When offered a choice of how the savings from potential mortgage interest deduction reforms could be used, investing that funding in affordable housing to end homelessness found popular support. A majority (53%) says the $20 billion in savings should be used for reducing the deficit and ending homelessness, while 15% would like to use all of the savings for ending homelessness and 26% would use all of it for deficit reduction.
Three-quarters of the American public thinks we are not doing enough to end homelessness, favor building more affordable housing in their states to help end homelessness, and support funding for federal programs to build new or rehabilitate existing housing that low income people can afford.
The National Low Income Housing Coalition advocates a modest reform to the mortgage interest deduction that would cap mortgages eligible for a tax break at $500,000 and convert the deduction into a 15% credit. This proposal would save the federal government almost $20 billion each year; NLIHC proposes investing these savings into the National Housing Trust Fund to build, preserve, rehabilitate, and maintain rental housing affordable to the lowest income renters. The National Housing Trust Fund was signed into law in 2008 but has never been funded.
“The third rail of American politics has lost its power,” said Sheila Crowley, President and CEO of the National Low Income Housing Coalition. “The American people are telling us it is time to focus federal housing policy on ensuring that everyone has a decent place to live, even the poorest of the poor.”

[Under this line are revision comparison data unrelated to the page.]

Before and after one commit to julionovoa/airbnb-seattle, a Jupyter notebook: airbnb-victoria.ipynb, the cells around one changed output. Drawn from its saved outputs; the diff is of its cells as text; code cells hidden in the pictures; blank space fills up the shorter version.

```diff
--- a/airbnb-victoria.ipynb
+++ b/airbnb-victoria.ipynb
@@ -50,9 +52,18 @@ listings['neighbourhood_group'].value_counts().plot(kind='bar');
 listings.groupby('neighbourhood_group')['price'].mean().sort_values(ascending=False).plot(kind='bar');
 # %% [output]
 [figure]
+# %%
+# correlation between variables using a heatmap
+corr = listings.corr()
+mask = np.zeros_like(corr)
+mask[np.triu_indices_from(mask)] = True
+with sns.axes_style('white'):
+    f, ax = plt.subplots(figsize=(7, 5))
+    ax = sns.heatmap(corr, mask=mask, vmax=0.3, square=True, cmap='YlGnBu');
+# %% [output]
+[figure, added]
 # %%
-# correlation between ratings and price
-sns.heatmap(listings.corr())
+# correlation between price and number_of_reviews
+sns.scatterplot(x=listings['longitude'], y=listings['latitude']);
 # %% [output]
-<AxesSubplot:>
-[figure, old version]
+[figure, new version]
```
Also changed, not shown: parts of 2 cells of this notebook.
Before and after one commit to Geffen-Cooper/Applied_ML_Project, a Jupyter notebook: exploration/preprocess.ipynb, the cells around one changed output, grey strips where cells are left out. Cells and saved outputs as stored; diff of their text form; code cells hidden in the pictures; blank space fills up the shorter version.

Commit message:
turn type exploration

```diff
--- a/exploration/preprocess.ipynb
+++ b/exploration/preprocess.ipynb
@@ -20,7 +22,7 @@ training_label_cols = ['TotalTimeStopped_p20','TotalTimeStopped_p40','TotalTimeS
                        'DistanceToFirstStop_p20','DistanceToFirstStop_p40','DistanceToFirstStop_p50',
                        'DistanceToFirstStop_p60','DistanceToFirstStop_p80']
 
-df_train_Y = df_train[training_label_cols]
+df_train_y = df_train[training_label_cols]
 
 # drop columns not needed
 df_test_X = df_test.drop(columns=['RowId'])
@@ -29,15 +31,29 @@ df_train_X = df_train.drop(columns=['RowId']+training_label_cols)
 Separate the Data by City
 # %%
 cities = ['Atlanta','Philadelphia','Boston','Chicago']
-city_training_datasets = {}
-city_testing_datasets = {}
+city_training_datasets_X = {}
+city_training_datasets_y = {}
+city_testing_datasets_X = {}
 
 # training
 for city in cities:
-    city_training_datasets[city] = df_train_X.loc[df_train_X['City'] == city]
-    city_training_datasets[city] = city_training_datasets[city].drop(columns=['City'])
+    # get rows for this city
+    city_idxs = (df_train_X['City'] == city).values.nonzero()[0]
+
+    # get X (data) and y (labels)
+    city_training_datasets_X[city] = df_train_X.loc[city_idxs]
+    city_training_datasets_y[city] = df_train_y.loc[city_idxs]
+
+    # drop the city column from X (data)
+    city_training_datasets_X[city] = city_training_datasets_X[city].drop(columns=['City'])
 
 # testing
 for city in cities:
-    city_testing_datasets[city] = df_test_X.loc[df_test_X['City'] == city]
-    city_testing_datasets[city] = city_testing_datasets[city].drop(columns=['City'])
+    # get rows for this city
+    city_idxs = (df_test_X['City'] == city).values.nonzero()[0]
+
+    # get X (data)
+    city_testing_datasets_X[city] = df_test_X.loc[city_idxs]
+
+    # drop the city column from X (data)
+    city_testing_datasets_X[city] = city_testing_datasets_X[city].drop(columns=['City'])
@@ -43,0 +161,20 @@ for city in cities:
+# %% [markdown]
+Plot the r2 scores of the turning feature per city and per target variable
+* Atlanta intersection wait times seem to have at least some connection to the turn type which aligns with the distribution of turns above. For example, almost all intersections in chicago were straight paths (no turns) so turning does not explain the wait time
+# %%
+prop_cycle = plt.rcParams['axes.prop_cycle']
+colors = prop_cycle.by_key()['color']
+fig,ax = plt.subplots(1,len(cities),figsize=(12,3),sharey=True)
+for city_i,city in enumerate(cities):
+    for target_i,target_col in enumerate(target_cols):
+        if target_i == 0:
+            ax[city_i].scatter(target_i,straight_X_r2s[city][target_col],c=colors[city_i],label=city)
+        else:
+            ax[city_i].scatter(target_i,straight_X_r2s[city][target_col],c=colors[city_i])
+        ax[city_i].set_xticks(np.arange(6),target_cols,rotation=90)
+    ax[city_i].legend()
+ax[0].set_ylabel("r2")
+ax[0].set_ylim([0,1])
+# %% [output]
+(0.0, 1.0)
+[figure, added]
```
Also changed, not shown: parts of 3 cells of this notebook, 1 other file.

The poll of 802 adults was conducted by Belden Russonello Strategies between Feb. 27 and Mar. 9. The margin of sampling error is ± 3.5 percentage points.